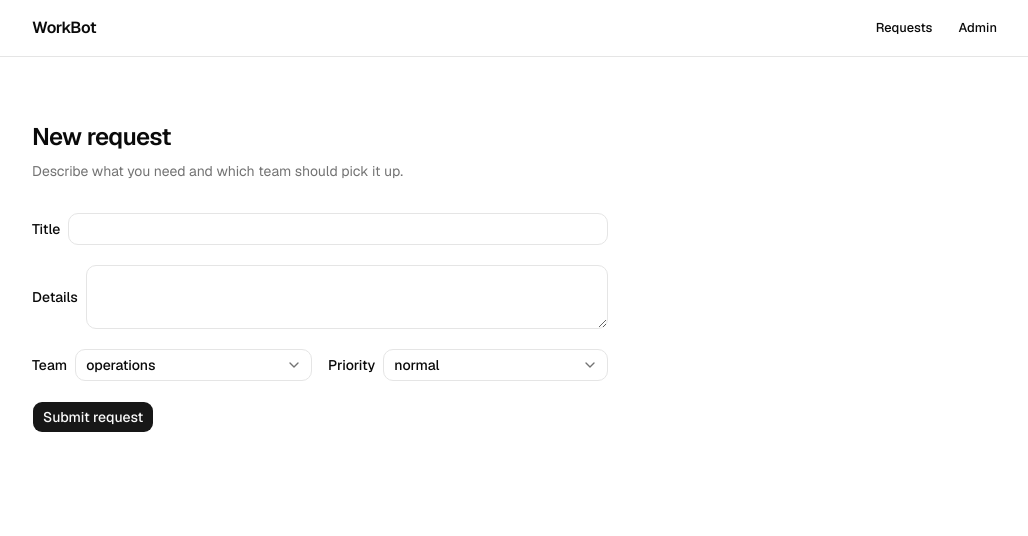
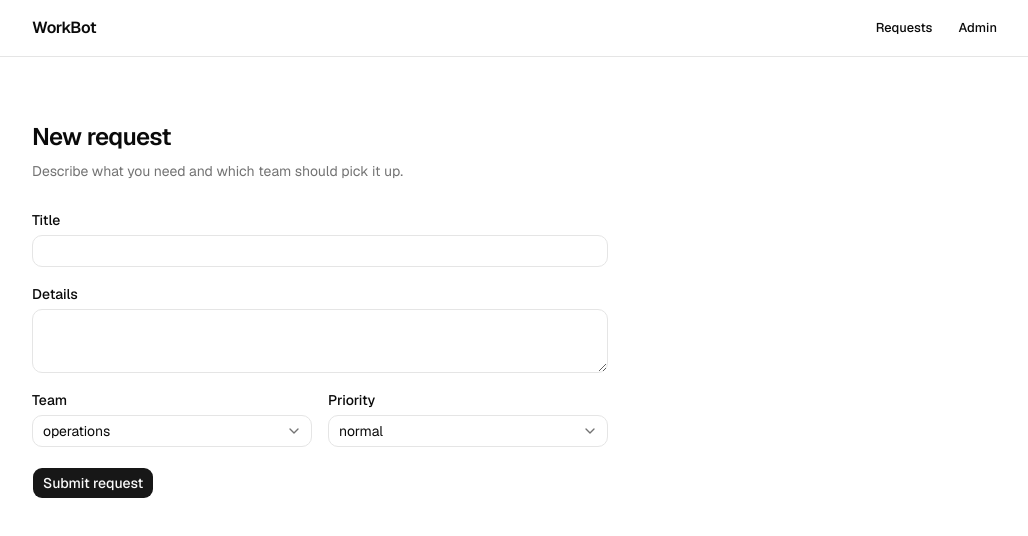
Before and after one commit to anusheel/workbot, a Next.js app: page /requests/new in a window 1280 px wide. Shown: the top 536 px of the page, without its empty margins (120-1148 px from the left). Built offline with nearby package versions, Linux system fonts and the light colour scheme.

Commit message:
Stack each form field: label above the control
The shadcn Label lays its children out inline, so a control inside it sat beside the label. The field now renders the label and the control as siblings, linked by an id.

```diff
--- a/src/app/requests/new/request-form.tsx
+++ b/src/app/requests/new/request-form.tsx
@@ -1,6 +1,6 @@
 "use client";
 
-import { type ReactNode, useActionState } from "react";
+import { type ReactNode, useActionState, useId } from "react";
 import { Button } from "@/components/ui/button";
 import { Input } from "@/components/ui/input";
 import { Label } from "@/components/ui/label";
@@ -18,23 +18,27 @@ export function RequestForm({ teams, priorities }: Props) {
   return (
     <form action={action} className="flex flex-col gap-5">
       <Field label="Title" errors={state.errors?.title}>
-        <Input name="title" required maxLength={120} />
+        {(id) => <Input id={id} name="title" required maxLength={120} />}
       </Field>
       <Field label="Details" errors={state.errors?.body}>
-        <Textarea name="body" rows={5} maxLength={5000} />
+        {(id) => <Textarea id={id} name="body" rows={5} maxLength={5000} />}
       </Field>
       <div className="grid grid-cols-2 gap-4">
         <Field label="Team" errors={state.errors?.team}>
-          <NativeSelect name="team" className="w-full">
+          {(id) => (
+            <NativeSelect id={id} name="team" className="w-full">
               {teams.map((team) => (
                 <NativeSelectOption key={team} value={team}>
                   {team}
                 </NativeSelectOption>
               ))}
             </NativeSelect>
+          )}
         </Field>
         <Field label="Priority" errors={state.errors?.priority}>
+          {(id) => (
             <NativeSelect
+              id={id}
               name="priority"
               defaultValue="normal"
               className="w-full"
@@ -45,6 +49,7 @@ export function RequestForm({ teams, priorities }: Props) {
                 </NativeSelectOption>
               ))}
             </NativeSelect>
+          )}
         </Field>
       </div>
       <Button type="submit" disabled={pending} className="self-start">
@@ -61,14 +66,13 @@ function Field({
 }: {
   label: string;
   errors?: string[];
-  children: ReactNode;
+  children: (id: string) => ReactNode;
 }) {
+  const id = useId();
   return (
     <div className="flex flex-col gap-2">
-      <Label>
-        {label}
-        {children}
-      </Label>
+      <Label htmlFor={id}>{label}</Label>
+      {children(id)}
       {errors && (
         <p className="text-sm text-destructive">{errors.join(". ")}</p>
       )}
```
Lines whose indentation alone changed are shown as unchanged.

============

Your answer should consist of the lines from the material that contain "string".

   label: string;
   errors?: string[];
+  children: (id: string) => ReactNode;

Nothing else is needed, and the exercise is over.